Flowers for Alegnon
Charlie Gordon is okay about how his life turned out, he only wishes that he could be smart. When a group of psychologists are looking for a candidate for an experiment to make you smart, Charlie begs to be their choice. However, will this change bring about good or bad things for Charlie?
I decided to read this book as one of the twelve books I wanted to read before I turn 30. I have heard so many things about this book since high school. However, no one is really detailed about why they liked the book. All they would say is either, “it was SO GOOD,” or “omg, it was SO SAD!” So I didn’t really understand the heartbreak or the soul crushing sadness that I would face when I read this work. I honestly feel like all those people I’ve ever asked about this book. Yes, it was SO GOOD and yes it was SO SAD!
I have always been fascinated by the human brain and how psychological experiments are conducted so this read was SO interesting to me. The way the author portrayed this beautiful and troubling story was so very well done and I don’t think it could of been done any other way. The story of Charlie’s journey through the psychological experiments is told through Charlie’s journal entries he is asked to write for the experiment. At first the journal entries are filled with typos and a lightheartedness for his life. But of course it is like reading the journal of a young child and a very depressing ignorance for the cruelty of the world. As Charlie’s story continues and the experiment begins to take hold in his brain, he starts to realize the splendor of the art of the world, but also the horror that intelligence brings as well. He starts to notice that people treat him as other and that his past is a haunting place.
As I was reading through Charlie’s story, I came upon that old saying, “ignorance is bliss.” I couldn’t help but think that Charlie gaining that intelligence almost was a detriment to his situation and he would of almost been better off the way he was in the beginning of the story. As Charlie gained that intelligence that he so desperately seeked, he almost became too absorbed by the knowledge and wasn’t able to lead a normal life, even more so than before the experiment. This book made me realize so many terrible things and it was VERY difficult to truly absorb it all. I believe this book is one of those reads that I’m going to have to read again and again to truly grasp all the gory details this author is trying to convey.

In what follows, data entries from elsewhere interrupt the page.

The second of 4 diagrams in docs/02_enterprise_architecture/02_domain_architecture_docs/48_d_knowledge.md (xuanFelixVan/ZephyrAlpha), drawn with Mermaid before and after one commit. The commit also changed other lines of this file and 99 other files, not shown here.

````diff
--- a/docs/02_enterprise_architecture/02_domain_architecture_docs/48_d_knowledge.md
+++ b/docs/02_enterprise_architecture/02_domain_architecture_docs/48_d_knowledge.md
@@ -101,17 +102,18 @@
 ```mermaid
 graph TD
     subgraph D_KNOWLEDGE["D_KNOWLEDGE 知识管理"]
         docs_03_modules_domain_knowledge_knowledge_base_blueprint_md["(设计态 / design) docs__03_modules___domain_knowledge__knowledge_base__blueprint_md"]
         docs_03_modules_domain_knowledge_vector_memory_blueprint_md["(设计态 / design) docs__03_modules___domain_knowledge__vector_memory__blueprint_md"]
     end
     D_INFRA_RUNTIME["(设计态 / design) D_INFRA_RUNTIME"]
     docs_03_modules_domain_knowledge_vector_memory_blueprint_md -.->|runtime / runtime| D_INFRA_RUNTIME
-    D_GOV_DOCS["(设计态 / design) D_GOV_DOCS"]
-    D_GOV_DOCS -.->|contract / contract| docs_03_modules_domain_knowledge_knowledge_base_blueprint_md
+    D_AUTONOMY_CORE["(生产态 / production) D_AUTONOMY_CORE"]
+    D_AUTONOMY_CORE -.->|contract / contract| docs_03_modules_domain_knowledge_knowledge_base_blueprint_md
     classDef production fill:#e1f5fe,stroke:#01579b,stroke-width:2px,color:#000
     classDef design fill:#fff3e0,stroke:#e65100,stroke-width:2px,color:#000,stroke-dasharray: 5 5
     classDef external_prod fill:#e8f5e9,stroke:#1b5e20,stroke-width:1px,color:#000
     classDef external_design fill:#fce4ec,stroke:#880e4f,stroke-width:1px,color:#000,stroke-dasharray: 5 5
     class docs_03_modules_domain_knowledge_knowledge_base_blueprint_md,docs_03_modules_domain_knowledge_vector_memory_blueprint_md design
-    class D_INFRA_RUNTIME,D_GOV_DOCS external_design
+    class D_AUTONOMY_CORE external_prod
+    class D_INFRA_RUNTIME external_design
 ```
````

Not only does this book question if intelligence is the secret to happiness, it also examines how people view and treat people dealing with mentally related issues. I found Charlie’s struggle with this the most fascinating! I mean he struggles to find sympathy and understanding or the people from his past classroom when he is gaining more intelligence from the experiment. That was SO SHOCKING to me! I thought of all people he would be the most accepting and understanding, but I was wrong!

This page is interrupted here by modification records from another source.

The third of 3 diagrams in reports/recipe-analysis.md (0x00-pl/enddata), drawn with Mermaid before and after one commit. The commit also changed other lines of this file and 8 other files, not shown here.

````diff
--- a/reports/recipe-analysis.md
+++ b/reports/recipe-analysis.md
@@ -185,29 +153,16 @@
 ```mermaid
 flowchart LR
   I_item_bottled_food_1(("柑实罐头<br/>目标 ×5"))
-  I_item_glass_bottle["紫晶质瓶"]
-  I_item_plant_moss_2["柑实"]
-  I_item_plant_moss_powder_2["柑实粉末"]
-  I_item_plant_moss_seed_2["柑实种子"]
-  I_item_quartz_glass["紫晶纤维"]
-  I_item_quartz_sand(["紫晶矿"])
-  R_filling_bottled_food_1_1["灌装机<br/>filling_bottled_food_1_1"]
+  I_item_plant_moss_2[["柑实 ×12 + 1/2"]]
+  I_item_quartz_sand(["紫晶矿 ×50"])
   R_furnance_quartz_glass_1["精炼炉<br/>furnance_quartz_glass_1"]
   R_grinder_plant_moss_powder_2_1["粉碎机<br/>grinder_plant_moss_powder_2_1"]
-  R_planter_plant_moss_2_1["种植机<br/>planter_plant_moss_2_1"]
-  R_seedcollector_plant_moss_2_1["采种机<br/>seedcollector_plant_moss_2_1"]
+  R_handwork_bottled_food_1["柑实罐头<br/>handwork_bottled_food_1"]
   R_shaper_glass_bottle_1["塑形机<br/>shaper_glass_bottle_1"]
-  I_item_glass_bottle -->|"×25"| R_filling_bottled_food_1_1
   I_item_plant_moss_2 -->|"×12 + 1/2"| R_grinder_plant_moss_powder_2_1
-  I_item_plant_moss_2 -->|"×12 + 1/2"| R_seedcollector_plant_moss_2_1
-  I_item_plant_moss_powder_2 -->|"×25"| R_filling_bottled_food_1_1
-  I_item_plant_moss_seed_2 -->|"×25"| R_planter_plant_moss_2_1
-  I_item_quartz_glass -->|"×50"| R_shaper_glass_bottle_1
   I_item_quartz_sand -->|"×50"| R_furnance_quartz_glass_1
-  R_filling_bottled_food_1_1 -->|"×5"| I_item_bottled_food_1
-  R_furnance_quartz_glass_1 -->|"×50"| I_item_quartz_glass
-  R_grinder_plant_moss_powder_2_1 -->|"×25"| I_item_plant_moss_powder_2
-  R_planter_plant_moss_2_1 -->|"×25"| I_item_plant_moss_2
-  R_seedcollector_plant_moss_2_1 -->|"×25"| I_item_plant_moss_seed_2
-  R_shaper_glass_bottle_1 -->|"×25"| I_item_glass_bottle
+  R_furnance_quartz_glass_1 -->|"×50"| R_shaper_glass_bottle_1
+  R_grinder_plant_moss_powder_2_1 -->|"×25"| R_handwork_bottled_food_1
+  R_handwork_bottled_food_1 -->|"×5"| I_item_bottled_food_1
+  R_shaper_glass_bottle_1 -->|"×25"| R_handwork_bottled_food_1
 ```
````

This book also highlighted the way of science experiments and how sometimes human subjects can become dehumanized through the process. The idea of humans being tested on has always somewhat made me slightly uncomfortable, but I always rationalize that it is for the greater good and the human subjects are usually paid and aware of all the consequences of their participation. However, Charlie is a rare and depressing case because although he did want the experiment, did he really understand what was going to happen to him? I highly doubt he did. I also loved that the author had such a vivid comparison between both Charlie and Alegnon. Alegnon and him were both in the same situation despite the fact that one subject was an animal and the other was not.
I could go on and on and ON about this beautiful yet depressing tale, it was just so good! I believe everyone should read it because it is such a beautifully written book and it has such a wonderfully humbling and compassionate affect on the reader.
My Book Rating
5/5 Book World
Flowers for Algernon by Daniel Keyes
Genre: Science Fiction
Published by May 1, 2005 by Harvest Books
Copy Read: Paperback